perennial bunchgrass, growing 2 to 3 ½ feet tall, with a
swollen or bulblike base, without rhizomes. It starts growth in
early spring, flowers May to August, and reproduces from seeds and
Seedhead:Dense, cylindrical, symmetrical
spike-like panicle, 2 to 5 inches long, several times longer than
wide; spikelets flattened, contain a single floret; seed enclosed
by persistent, hairy-fringed glumes, each glume producing a short,
distinctly veined on blade and sheath; blades flat to somewhat keeled,
4 to 8 inches long, up to 3/8 inch wide, tapering toward the tip,
with midrib prominent on upper surface; leaves rolled in bud; ligules
up to 1/8 inch long, membranous, rounded or bluntly pointed, with
a finely toothed margin, auricle absent.
Timothy is an introduced
grass common in nearly all Utah meadows. It occurs mostly on overflow
or run-in sites, but it does well on mountain and high mountain
loam sites, especially where seeded under quaking aspen. It is cold
tolerant, and has poor drought tolerance.
Soils: It does best on moist, well-drained,
deep, irrigated soils of medium textures of the types occurring
in the mountain and high mountain areas of Utah. It is fairly salt
and alkali tolerant.
brome, smooth brome, waterleaf,
and quaking aspen. In wetter
areas, it is commonly associated with redtop,
Kentucky bluegrass, broadleaf
sedge, and wirerush.
has good to excellent forage value for all classes of livestock,
as well as for deer and elk. It is intolerant of heavy, season-long
Timothy is a fairly good hay and irrigated pasture plant, especially
for horses, but also other species of domestic livestock. Where
horses are not overweight, a mixture of alfalfa and timothy is of
better nutritional value than straight timothy or timothy plus other
Management of this grass in pastures should include light, frequent
irrigations, but avoid over-irrigation.

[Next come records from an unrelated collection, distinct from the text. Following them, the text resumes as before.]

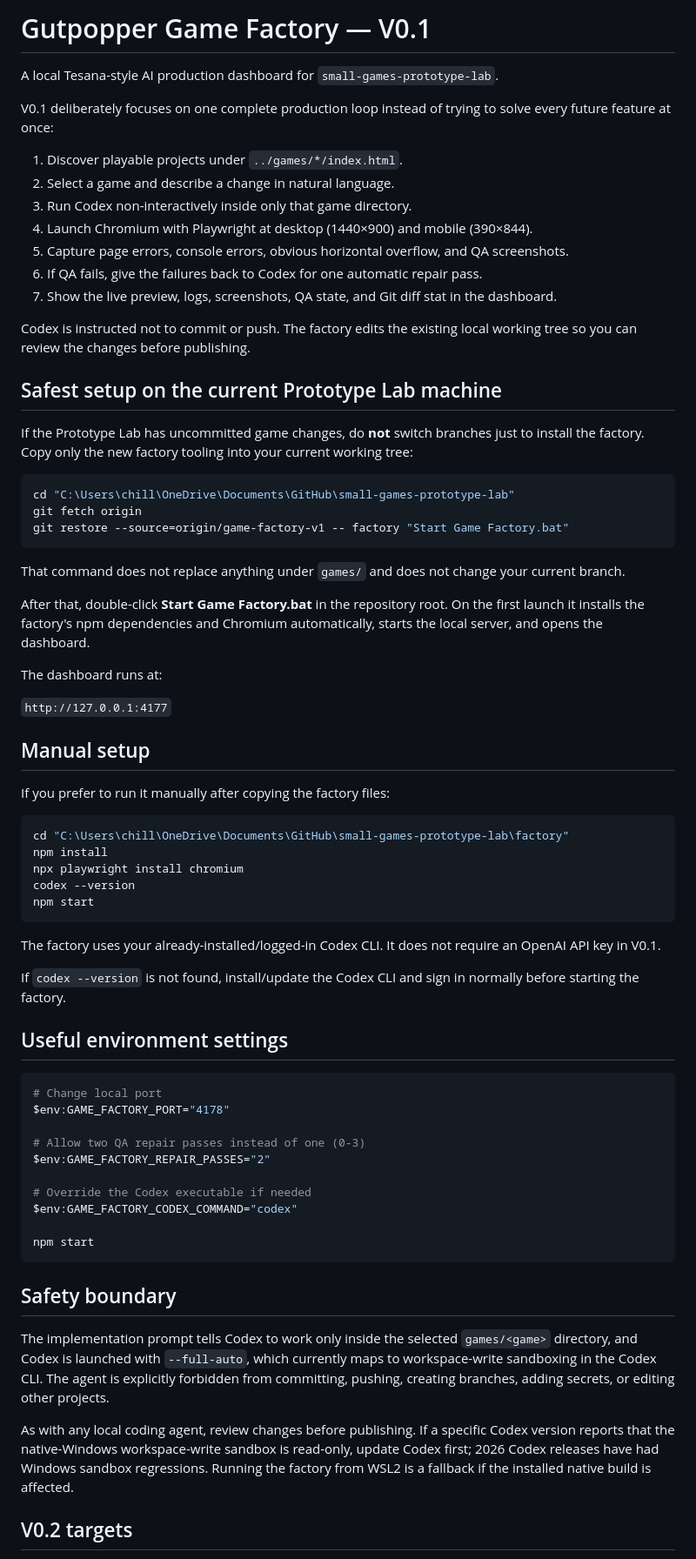
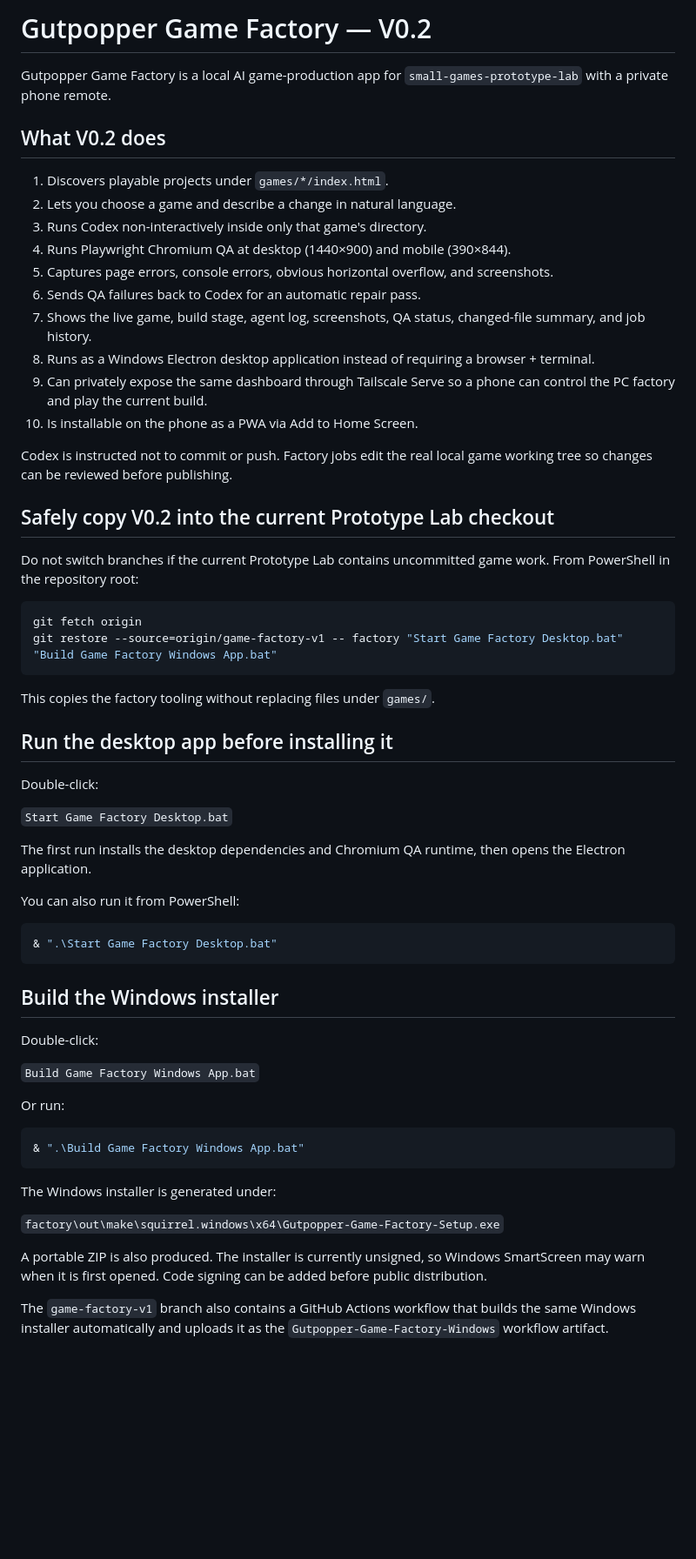
Before and after one commit to chillkek02/small-games-prototype-lab, a Markdown page: factory/README.md, the part around one of its changes. Shown at 87% size. GitHub-like rendering; blank space fills up the shorter version.

Commit message:
Document desktop installer and private phone remote

````diff
--- a/factory/README.md
+++ b/factory/README.md
@@ -1,73 +1,64 @@
-# Gutpopper Game Factory — V0.1
+# Gutpopper Game Factory — V0.2
 
-A local Tesana-style AI production dashboard for `small-games-prototype-lab`.
+Gutpopper Game Factory is a local AI game-production app for `small-games-prototype-lab` with a private phone remote.
 
-V0.1 deliberately focuses on one complete production loop instead of trying to solve every future feature at once:
+## What V0.2 does
 
-1. Discover playable projects under `../games/*/index.html`.
-2. Select a game and describe a change in natural language.
-3. Run Codex non-interactively inside only that game directory.
-4. Launch Chromium with Playwright at desktop (1440×900) and mobile (390×844).
-5. Capture page errors, console errors, obvious horizontal overflow, and QA screenshots.
-6. If QA fails, give the failures back to Codex for one automatic repair pass.
-7. Show the live preview, logs, screenshots, QA state, and Git diff stat in the dashboard.
+1. Discovers playable projects under `games/*/index.html`.
+2. Lets you choose a game and describe a change in natural language.
+3. Runs Codex non-interactively inside only that game's directory.
+4. Runs Playwright Chromium QA at desktop (1440×900) and mobile (390×844).
+5. Captures page errors, console errors, obvious horizontal overflow, and screenshots.
+6. Sends QA failures back to Codex for an automatic repair pass.
+7. Shows the live game, build stage, agent log, screenshots, QA status, changed-file summary, and job history.
+8. Runs as a Windows Electron desktop application instead of requiring a browser + terminal.
+9. Can privately expose the same dashboard through Tailscale Serve so a phone can control the PC factory and play the current build.
+10. Is installable on the phone as a PWA via Add to Home Screen.
 
-Codex is instructed not to commit or push. The factory edits the existing local working tree so you can review the changes before publishing.
+Codex is instructed not to commit or push. Factory jobs edit the real local game working tree so changes can be reviewed before publishing.
 
-## Safest setup on the current Prototype Lab machine
+## Safely copy V0.2 into the current Prototype Lab checkout
 
-If the Prototype Lab has uncommitted game changes, do **not** switch branches just to install the factory. Copy only the new factory tooling into your current working tree:
+Do not switch branches if the current Prototype Lab contains uncommitted game work. From PowerShell in the repository root:
 
 ```powershell
-cd "C:\Users\chill\OneDrive\Documents\GitHub\small-games-prototype-lab"
 git fetch origin
-git restore --source=origin/game-factory-v1 -- factory "Start Game Factory.bat"
+git restore --source=origin/game-factory-v1 -- factory "Start Game Factory Desktop.bat" "Build Game Factory Windows App.bat"
 ```
 
-That command does not replace anything under `games/` and does not change your current branch.
+This copies the factory tooling without replacing files under `games/`.
 
-After that, double-click **Start Game Factory.bat** in the repository root. On the first launch it installs the factory's npm dependencies and Chromium automatically, starts the local server, and opens the dashboard.
+## Run the desktop app before installing it
 
-The dashboard runs at:
+Double-click:
 
-`http://127.0.0.1:4177`
+`Start Game Factory Desktop.bat`
 
-## Manual setup
+The first run installs the desktop dependencies and Chromium QA runtime, then opens the Electron application.
 
-If you prefer to run it manually after copying the factory files:
+You can also run it from PowerShell:
 
 ```powershell
-cd "C:\Users\chill\OneDrive\Documents\GitHub\small-games-prototype-lab\factory"
-npm install
-npx playwright install chromium
-codex --version
-npm start
+& ".\Start Game Factory Desktop.bat"
 ```
 
-The factory uses your already-installed/logged-in Codex CLI. It does not require an OpenAI API key in V0.1.
+## Build the Windows installer
 
-If `codex --version` is not found, install/update the Codex CLI and sign in normally before starting the factory.
+Double-click:
 
-## Useful environment settings
+`Build Game Factory Windows App.bat`
+
+Or run:
 
 ```powershell
-# Change local port
-$env:GAME_FACTORY_PORT="4178"
-
-# Allow two QA repair passes instead of one (0-3)
-$env:GAME_FACTORY_REPAIR_PASSES="2"
-
-# Override the Codex executable if needed
-$env:GAME_FACTORY_CODEX_COMMAND="codex"
-
-npm start
+& ".\Build Game Factory Windows App.bat"
 ```
 
-## Safety boundary
+The Windows installer is generated under:
 
-The implementation prompt tells Codex to work only inside the selected `games/<game>` directory, and Codex is launched with `--full-auto`, which currently maps to workspace-write sandboxing in the Codex CLI. The agent is explicitly forbidden from committing, pushing, creating branches, adding secrets, or editing other projects.
+`factory\out\make\squirrel.windows\x64\Gutpopper-Game-Factory-Setup.exe`
 
-As with any local coding agent, review changes before publishing. If a specific Codex version reports that the native-Windows workspace-write sandbox is read-only, update Codex first; 2026 Codex releases have had Windows sandbox regressions. Running the factory from WSL2 is a fallback if the installed native build is affected.
+A portable ZIP is also produced. The installer is currently unsigned, so Windows SmartScreen may warn when it is first opened. Code signing can be added before public distribution.
 
-## V0.2 targets
+The `game-factory-v1` branch also contains a GitHub Actions workflow that builds the same Windows installer automatically and uploads it as the `Gutpopper-Game-Factory-Windows` workflow artifact.
 
````
Also changed, not shown: other parts of factory/README.md (+54 -8 lines).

Avoid grazing while the
pastures are still wet. Allow the plant to develop enough leaf surface
that it can manufacture additional herbage as the animals utilize
it. Application of nitrogen fertilizer is recommended where there
are not sufficient legumes in the sward to maintain an adequate
level of nitrogen for the grasses.